Michael Carey: Suicide has long been an Alaska wilderness hazard

Interior-Aleutians Campus, University of Alaska

Nulato, Alaska

Michael Carey is the former editorial page editor of the Anchorage Daily News. He can be reached at mcarey@adn.com. He gave us permission to share his column.

Jack London’s “To Build a Fire” is one of the rare pieces of fiction set in the Gold Rush that continues to attract readers. In vivid economical prose, London rapidly tells the story of a greenhorn who freezes to death, alone except for his dog, on a remote Klondike trail. This is a tale of small mistakes at 50 below zero (or colder) following a profound failure of judgment. When the man leaves his warm cabin without recognizing the danger the cold presents, he is doomed.

London’s fiction is founded in fact. Men did freeze to death on Alaska trails, and not all of them were greenhorns. Territorial inquest records confirm this. But the hundreds of inquests in the State Archives in Juneau suggest suicide was more common than freezing to death. Clearly suicide constituted an occupational hazard to many men who trapped, mined, cut wood or otherwise supported themselves in the woods. My Dad, Fabian, who spent 30 years trapping, made a distinction between “trappers and misfits with trapping licenses.”

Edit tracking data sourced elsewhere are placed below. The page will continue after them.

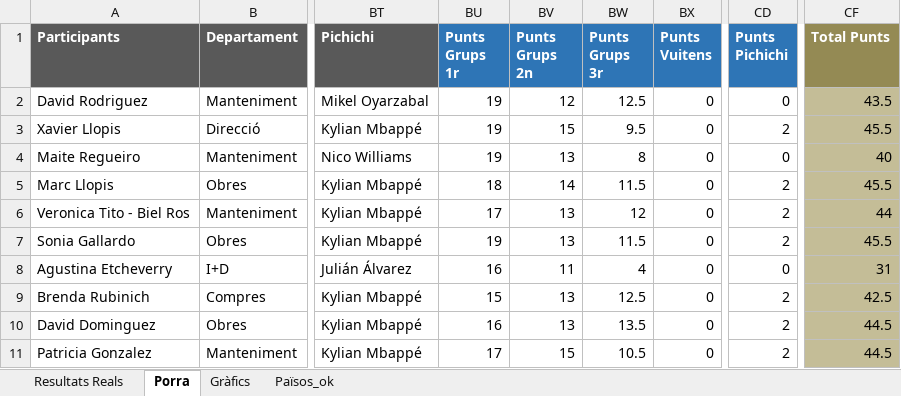
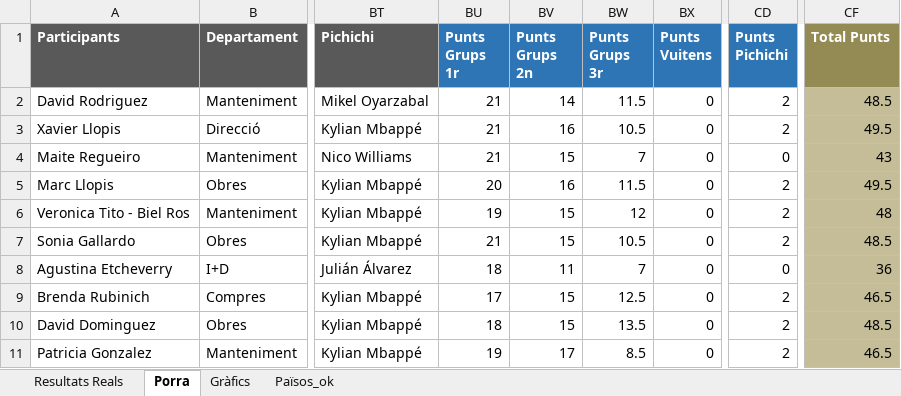
Before and after one commit to marcllopisraja-crypto/testporra, an Excel workbook: Porra_Mundial_Final_Definitiva.xlsx, sheet Porra, drawn as a sheet; only a part is shown, gaps mark what is left out; values as stored, in another font and other column widths than the file's, no borders; the diff covers the shown part only; the diff names each change by its address in the sheet, - before the commit and + after, or states it on an @@ line.

Commit message:
Add files via upload

```diff
--- a/Porra_Mundial_Final_Definitiva.xlsx (sheet Porra)
+++ b/Porra_Mundial_Final_Definitiva.xlsx (sheet Porra)
-BU2:BU4 (Punts Grups 1r): 19
+BU2:BU4 (Punts Grups 1r): 21
-BV2 (Punts Grups 2n): 12
+BV2 (Punts Grups 2n): 14
-BW2 (Punts Grups 3r): 12.5
+BW2 (Punts Grups 3r): 11.5
-CD2 (Punts Pichichi): 0
+CD2 (Punts Pichichi): 2
-CF2 (Total Punts): 43.5
+CF2 (Total Punts): 48.5
-BV3 (Punts Grups 2n): 15
+BV3 (Punts Grups 2n): 16
-BW3 (Punts Grups 3r): 9.5
+BW3 (Punts Grups 3r): 10.5
-CF3 (Total Punts): 45.5
+CF3 (Total Punts): 49.5
-BV4 (Punts Grups 2n): 13
+BV4 (Punts Grups 2n): 15
-BW4 (Punts Grups 3r): 8
+BW4 (Punts Grups 3r): 7
-CF4 (Total Punts): 40
+CF4 (Total Punts): 43
-BU5 (Punts Grups 1r): 18
+BU5 (Punts Grups 1r): 20
-BV5 (Punts Grups 2n): 14
+BV5 (Punts Grups 2n): 16
-CF5 (Total Punts): 45.5
+CF5 (Total Punts): 49.5
-BU6 (Punts Grups 1r): 17
+BU6 (Punts Grups 1r): 19
-BV6:BV7 (Punts Grups 2n): 13
+BV6:BV7 (Punts Grups 2n): 15
-CF6 (Total Punts): 44
+CF6 (Total Punts): 48
-BU7 (Punts Grups 1r): 19
+BU7 (Punts Grups 1r): 21
-BW7 (Punts Grups 3r): 11.5
+BW7 (Punts Grups 3r): 10.5
-CF7 (Total Punts): 45.5
+CF7 (Total Punts): 48.5
-BU8 (Punts Grups 1r): 16
+BU8 (Punts Grups 1r): 18
-BW8 (Punts Grups 3r): 4
+BW8 (Punts Grups 3r): 7
-CF8 (Total Punts): 31
+CF8 (Total Punts): 36
-BU9 (Punts Grups 1r): 15
+BU9 (Punts Grups 1r): 17
-BV9:BV10 (Punts Grups 2n): 13
+BV9:BV10 (Punts Grups 2n): 15
-CF9 (Total Punts): 42.5
+CF9 (Total Punts): 46.5
-BU10 (Punts Grups 1r): 16
+BU10 (Punts Grups 1r): 18
-CF10 (Total Punts): 44.5
+CF10 (Total Punts): 48.5
-BU11 (Punts Grups 1r): 17
+BU11 (Punts Grups 1r): 19
-BV11 (Punts Grups 2n): 15
+BV11 (Punts Grups 2n): 17
-BW11 (Punts Grups 3r): 10.5
+BW11 (Punts Grups 3r): 8.5
-CF11 (Total Punts): 44.5
+CF11 (Total Punts): 46.5
```
Also changed, not shown: 139 edited cells elsewhere in this sheet, sheet Resultats Reals, formulas that keep their value.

Of course we don’t know if suicides had emotional problems when they arrived in the woods or developed them while living there.

In the summer of 1919, the archives tell us, Dennis Healy, an Irish immigrant of about 50 who lived near Nulato, jumped into the Yukon River from his boat and drowned. “His main hobby,” neighbor William Alford told a coroner’s jury “seemed to be that he was going to starve to death and that he was being watched by officials who were going to put him in jail as a result of a blackmailing plot of some Indians who were going to accuse him of rape.” Apparently Healy had been troubled for weeks if not months and talked openly of taking his life. “The old fellow was getting nutty, and he killed himself just as he said he would,” tartly added a second neighbor, J.J. McDermott.

Suicide was standard copy for early newspapers. On May 15, 1913, the Fairbanks Times carried a story headlined “Writes poetry, drinks deadly laudanum dose.” The story said Fred Church of Ruby — “a young man who had been in the north for some years” — took his life after a bout with melancholia. What role poetry played in his life and death is not explained: Poetry is mentioned only in the headline.

Church did leave prose behind, however — letters to his mother, his father, his friend George Riley and the public. To his mother, he wrote, “Don’t cry when you read this. ‘Tis God’s will that I go for he came to my cabin door and said ‘Come’ so I go.” The letter to his father, said the newspaperman who wrote the news story, described the enjoyment the young man received watching the dog races earlier in the year. Young Church also mused about moving to Canada. In the letter to Riley, Church requested forgiveness and told his friend “I am going on a long journey.” The newspaperman described the letter to the public as “very disconnected,” and said “Church had exhibited signs of melancholia of late, but his friends did not consider the matter seriously. …” Apparently melancholia was considered a diagnosable disease with symptoms so well known they needed no explanation. Today we probably would use the word depression.

In recent years, Alaska has been at or near the top of the nation in suicides per capita. Perhaps this was also true when Dennis Healy and Fred Church took their lives far from anyone who collected suicide statistics.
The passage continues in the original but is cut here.